• **Extracted material**:

== Segment start ==

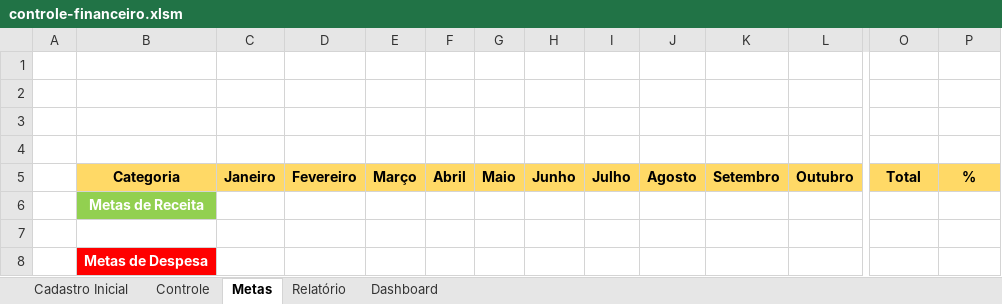
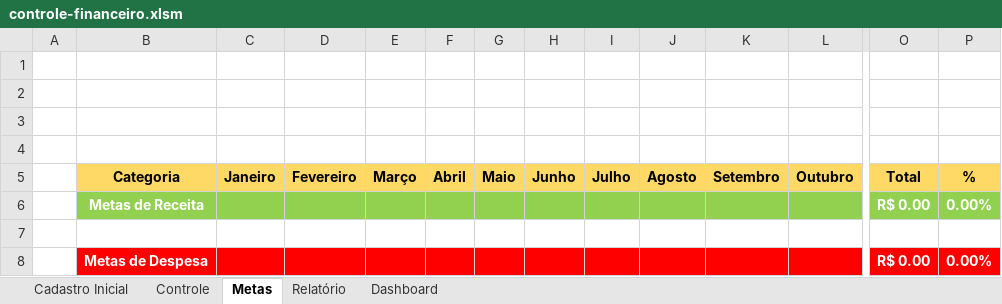
Before and after one commit to MedLucas11/excel-controle-financeiro, an Excel workbook: controle-financeiro.xlsm, sheet Metas, drawn as a sheet; only a part is shown, gaps mark what is left out; values as stored, in another font and other column widths than the file's, no borders; removed rows and columns are numbered as before the commit, all else as after; rows hold the shown columns only; the diff names each change by its address in the sheet, - before the commit and + after, or states it on an @@ line.

Commit message:
Planilha de metas finalizada

```diff
--- a/controle-financeiro.xlsm (sheet Metas)
+++ b/controle-financeiro.xlsm (sheet Metas)
-row 6:  | Metas de Receita
+row 6:  | Metas de Receita |  |  |  |  |  |  |  |  |  |  | R$ 0.00 | 0.00%
-row 8:  | Metas de Despesa
+row 8:  | Metas de Despesa |  |  |  |  |  |  |  |  |  |  | R$ 0.00 | 0.00%
```
Also changed, not shown: sheet Cadastro Inicial.
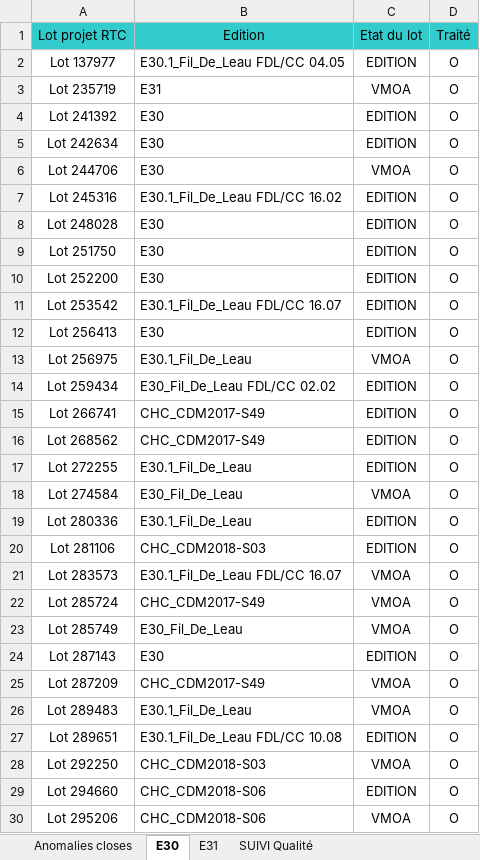
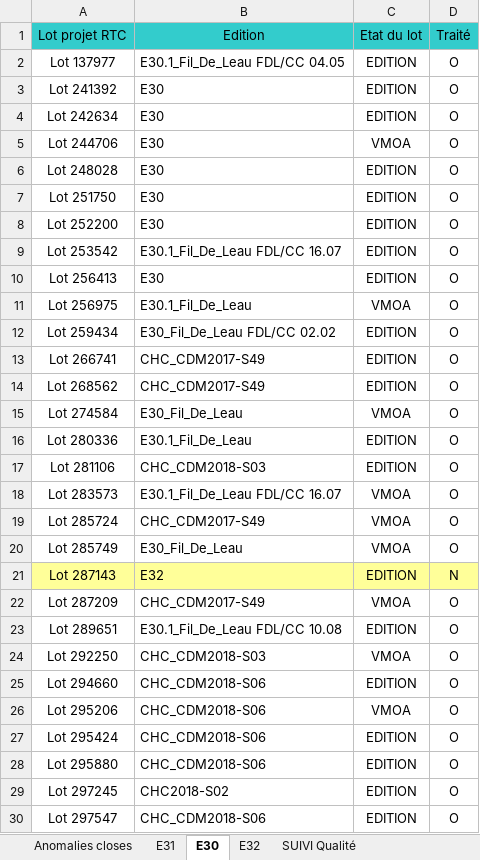
Before and after one commit to Tiggytamal/Romain, an Excel workbook: SonarLysaFX/Suivi_Quality_Gate.xlsx, sheet E30, drawn as a sheet; only a part is shown; the shorter side is filled out with more unchanged rows; values as stored, in another font and other column widths than the file's, no borders; removed rows and columns are numbered as before the commit, all else as after; the diff names each change by its address in the sheet, - before the commit and + after, or states it on an @@ line.

```diff
--- a/SonarLysaFX/Suivi_Quality_Gate.xlsx (sheet E30)
+++ b/SonarLysaFX/Suivi_Quality_Gate.xlsx (sheet E30)
+sheet tab: E32
@@ sheet tab order changed: Anomalies closes | E31 | E30 | E32 | SUIVI Qualité @@
-row 3: Lot 235719 | E31 | VMOA | O
-row 7: Lot 245316 | E30.1_Fil_De_Leau FDL/CC 16.02 | EDITION | O
-row 17: Lot 272255 | E30.1_Fil_De_Leau | EDITION | O
-A21:D21 fill: none
+A21:D21 fill: #FFFF99
-B21 (Edition): E30
+B21 (Edition): E32
-D21 (Traité): O
+D21 (Traité): N
-row 26: Lot 289483 | E30.1_Fil_De_Leau | VMOA | O
```
Also changed, not shown: sheet SUIVI Qualité, sheet Anomalies closes, sheet E31, 32 other files.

== Segment end ==

• **What you will do**:
Please write the data out again exactly, but do not carry over the pictures.

• **Output below**:
Before and after one commit to MedLucas11/excel-controle-financeiro, an Excel workbook: controle-financeiro.xlsm, sheet Metas, drawn as a sheet; only a part is shown, gaps mark what is left out; values as stored, in another font and other column widths than the file's, no borders; removed rows and columns are numbered as before the commit, all else as after; rows hold the shown columns only; the diff names each change by its address in the sheet, - before the commit and + after, or states it on an @@ line.

Commit message:
Planilha de metas finalizada

```diff
--- a/controle-financeiro.xlsm (sheet Metas)
+++ b/controle-financeiro.xlsm (sheet Metas)
-row 6:  | Metas de Receita
+row 6:  | Metas de Receita |  |  |  |  |  |  |  |  |  |  | R$ 0.00 | 0.00%
-row 8:  | Metas de Despesa
+row 8:  | Metas de Despesa |  |  |  |  |  |  |  |  |  |  | R$ 0.00 | 0.00%
```
Also changed, not shown: sheet Cadastro Inicial.
Before and after one commit to Tiggytamal/Romain, an Excel workbook: SonarLysaFX/Suivi_Quality_Gate.xlsx, sheet E30, drawn as a sheet; only a part is shown; the shorter side is filled out with more unchanged rows; values as stored, in another font and other column widths than the file's, no borders; removed rows and columns are numbered as before the commit, all else as after; the diff names each change by its address in the sheet, - before the commit and + after, or states it on an @@ line.

```diff
--- a/SonarLysaFX/Suivi_Quality_Gate.xlsx (sheet E30)
+++ b/SonarLysaFX/Suivi_Quality_Gate.xlsx (sheet E30)
+sheet tab: E32
@@ sheet tab order changed: Anomalies closes | E31 | E30 | E32 | SUIVI Qualité @@
-row 3: Lot 235719 | E31 | VMOA | O
-row 7: Lot 245316 | E30.1_Fil_De_Leau FDL/CC 16.02 | EDITION | O
-row 17: Lot 272255 | E30.1_Fil_De_Leau | EDITION | O
-A21:D21 fill: none
+A21:D21 fill: #FFFF99
-B21 (Edition): E30
+B21 (Edition): E32
-D21 (Traité): O
+D21 (Traité): N
-row 26: Lot 289483 | E30.1_Fil_De_Leau | VMOA | O
```
Also changed, not shown: sheet SUIVI Qualité, sheet Anomalies closes, sheet E31, 32 other files.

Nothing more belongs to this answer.